▶ **TASK**
In how many lines of the records below does the word "Values" appear? Answer with the number alone.

(Entries taken from a collection)

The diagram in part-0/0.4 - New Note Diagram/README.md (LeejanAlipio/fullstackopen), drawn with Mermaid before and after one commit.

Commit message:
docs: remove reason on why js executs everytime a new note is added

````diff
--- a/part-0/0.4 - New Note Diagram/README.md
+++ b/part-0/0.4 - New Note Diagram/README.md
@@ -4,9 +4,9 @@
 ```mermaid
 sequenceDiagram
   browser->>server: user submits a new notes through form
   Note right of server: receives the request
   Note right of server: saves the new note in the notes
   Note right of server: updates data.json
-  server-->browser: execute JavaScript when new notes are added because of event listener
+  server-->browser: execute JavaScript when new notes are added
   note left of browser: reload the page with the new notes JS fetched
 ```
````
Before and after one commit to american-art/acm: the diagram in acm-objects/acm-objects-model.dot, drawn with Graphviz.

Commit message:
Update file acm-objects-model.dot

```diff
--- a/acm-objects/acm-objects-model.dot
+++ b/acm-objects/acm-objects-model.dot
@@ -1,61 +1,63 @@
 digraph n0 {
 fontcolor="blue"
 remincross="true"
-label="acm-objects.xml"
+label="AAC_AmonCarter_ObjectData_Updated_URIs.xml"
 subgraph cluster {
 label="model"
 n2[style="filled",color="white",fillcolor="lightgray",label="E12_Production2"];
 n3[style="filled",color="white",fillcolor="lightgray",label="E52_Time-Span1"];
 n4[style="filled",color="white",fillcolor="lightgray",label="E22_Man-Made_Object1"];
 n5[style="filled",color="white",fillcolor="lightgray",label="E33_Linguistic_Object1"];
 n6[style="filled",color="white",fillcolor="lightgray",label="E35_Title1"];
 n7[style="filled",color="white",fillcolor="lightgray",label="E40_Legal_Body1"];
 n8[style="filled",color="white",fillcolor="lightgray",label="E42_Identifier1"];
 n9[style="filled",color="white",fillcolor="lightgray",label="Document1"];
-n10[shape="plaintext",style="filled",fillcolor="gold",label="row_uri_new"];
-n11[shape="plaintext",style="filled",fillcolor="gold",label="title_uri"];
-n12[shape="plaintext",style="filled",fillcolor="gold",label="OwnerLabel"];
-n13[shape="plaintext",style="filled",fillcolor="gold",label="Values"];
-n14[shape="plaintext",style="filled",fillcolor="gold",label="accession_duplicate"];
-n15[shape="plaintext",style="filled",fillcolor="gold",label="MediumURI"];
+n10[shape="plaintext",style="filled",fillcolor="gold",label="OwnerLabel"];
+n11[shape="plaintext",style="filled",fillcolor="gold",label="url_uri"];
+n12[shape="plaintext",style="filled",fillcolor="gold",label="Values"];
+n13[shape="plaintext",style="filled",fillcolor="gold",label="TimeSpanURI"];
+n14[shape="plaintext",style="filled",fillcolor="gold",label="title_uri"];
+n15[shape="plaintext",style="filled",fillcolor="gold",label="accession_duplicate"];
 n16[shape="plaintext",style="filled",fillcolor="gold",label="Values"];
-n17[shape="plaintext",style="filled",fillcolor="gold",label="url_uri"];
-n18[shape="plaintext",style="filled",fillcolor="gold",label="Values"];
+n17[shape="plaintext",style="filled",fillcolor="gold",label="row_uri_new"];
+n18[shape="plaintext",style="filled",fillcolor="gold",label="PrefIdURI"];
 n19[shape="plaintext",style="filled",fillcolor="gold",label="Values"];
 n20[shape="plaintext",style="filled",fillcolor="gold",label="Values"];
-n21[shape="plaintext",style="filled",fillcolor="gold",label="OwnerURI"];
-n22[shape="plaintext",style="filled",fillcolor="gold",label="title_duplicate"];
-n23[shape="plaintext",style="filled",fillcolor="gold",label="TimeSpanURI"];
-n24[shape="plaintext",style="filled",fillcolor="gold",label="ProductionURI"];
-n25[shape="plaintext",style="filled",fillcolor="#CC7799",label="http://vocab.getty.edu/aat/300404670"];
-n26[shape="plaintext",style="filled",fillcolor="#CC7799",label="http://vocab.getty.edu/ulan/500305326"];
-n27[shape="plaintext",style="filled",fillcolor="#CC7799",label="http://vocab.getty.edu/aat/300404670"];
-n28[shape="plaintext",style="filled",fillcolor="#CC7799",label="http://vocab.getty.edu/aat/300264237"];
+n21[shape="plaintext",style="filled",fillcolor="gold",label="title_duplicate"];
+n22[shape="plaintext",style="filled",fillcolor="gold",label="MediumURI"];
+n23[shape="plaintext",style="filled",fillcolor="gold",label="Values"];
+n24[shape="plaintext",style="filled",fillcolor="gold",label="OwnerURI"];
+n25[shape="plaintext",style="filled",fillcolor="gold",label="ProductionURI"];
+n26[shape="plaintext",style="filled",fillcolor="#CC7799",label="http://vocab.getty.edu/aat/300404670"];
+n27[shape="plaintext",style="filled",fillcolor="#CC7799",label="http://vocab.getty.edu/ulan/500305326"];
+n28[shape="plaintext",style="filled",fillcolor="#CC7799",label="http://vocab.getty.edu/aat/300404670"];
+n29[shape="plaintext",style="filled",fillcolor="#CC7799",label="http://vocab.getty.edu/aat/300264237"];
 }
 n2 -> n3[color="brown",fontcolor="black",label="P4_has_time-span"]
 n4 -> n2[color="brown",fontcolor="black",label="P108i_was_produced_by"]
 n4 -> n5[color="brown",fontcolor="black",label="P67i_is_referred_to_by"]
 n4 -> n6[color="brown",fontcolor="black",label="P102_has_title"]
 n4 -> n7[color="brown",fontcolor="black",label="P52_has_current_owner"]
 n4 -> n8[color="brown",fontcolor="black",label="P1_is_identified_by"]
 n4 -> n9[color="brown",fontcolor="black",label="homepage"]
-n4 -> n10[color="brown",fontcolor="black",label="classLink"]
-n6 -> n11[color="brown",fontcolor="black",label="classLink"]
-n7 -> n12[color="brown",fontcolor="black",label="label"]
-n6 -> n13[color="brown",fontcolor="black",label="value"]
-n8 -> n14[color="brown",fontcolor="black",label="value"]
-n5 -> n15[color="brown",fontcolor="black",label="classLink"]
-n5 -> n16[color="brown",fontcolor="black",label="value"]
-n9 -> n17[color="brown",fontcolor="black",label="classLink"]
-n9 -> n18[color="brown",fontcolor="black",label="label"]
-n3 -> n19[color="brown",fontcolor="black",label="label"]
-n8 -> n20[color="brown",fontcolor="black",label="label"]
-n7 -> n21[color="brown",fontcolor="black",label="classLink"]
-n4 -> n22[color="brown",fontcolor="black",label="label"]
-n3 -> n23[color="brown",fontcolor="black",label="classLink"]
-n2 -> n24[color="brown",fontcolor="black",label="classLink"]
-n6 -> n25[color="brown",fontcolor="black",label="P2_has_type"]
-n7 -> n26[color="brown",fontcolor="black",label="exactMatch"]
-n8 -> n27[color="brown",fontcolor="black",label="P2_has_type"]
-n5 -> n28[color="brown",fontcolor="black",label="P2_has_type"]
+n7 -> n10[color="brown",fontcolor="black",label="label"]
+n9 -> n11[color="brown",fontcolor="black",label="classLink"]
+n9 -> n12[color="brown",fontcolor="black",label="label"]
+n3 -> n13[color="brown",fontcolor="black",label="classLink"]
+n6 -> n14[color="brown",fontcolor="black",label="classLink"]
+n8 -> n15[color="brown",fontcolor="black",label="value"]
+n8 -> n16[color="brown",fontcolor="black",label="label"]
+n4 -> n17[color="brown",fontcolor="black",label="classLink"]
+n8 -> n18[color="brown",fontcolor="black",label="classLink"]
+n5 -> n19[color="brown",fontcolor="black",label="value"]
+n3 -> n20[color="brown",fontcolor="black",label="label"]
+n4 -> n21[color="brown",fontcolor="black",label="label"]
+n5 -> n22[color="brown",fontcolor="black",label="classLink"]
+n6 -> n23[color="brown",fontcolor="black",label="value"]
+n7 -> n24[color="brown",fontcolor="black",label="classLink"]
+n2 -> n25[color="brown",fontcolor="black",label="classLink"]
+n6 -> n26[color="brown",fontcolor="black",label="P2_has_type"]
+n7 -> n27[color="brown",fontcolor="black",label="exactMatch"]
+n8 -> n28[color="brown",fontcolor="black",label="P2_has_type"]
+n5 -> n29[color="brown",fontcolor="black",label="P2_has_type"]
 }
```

▶ **EXPECTED ANSWER**
7